In the entries below, how many lines contain the string "browser"? Respond with the number only.

[[ Task material open ]]

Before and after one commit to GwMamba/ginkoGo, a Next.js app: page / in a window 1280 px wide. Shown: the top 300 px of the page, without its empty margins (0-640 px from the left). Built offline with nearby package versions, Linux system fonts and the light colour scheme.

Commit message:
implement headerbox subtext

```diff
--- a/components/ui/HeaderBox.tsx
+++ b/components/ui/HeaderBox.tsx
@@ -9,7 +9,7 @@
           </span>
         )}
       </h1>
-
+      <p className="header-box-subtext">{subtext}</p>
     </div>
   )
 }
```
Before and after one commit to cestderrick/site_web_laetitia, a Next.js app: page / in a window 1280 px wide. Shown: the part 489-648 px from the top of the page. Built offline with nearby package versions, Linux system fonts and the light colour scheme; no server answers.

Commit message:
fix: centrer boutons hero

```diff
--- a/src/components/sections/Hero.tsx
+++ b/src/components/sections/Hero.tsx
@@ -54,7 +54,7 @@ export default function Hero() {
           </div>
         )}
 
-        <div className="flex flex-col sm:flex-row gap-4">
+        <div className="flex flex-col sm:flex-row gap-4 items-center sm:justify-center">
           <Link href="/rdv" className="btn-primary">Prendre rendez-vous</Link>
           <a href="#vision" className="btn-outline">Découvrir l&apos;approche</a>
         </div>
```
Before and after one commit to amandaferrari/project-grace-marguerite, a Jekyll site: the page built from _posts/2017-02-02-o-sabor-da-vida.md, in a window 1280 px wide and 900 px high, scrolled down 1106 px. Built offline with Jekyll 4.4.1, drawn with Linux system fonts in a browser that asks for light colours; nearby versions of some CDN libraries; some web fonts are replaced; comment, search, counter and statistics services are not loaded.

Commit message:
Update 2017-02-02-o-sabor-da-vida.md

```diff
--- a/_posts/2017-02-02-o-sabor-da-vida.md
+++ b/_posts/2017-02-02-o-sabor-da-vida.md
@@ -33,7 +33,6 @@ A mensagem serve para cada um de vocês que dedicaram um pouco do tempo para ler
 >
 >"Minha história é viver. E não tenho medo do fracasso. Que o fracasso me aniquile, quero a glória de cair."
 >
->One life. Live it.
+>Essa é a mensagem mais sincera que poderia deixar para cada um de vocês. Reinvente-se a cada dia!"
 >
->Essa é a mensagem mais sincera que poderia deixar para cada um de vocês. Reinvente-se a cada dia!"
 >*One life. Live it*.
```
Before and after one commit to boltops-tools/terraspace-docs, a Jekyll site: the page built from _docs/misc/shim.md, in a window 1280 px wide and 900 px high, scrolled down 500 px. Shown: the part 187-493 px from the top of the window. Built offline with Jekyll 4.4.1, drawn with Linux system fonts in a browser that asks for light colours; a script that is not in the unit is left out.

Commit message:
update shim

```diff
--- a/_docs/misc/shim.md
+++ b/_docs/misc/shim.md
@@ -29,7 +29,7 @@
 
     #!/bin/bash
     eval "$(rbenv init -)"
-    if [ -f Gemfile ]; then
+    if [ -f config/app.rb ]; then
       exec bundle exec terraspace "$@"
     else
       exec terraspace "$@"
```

[[ Task material closed ]]

▸ **Answer to this exercise**
2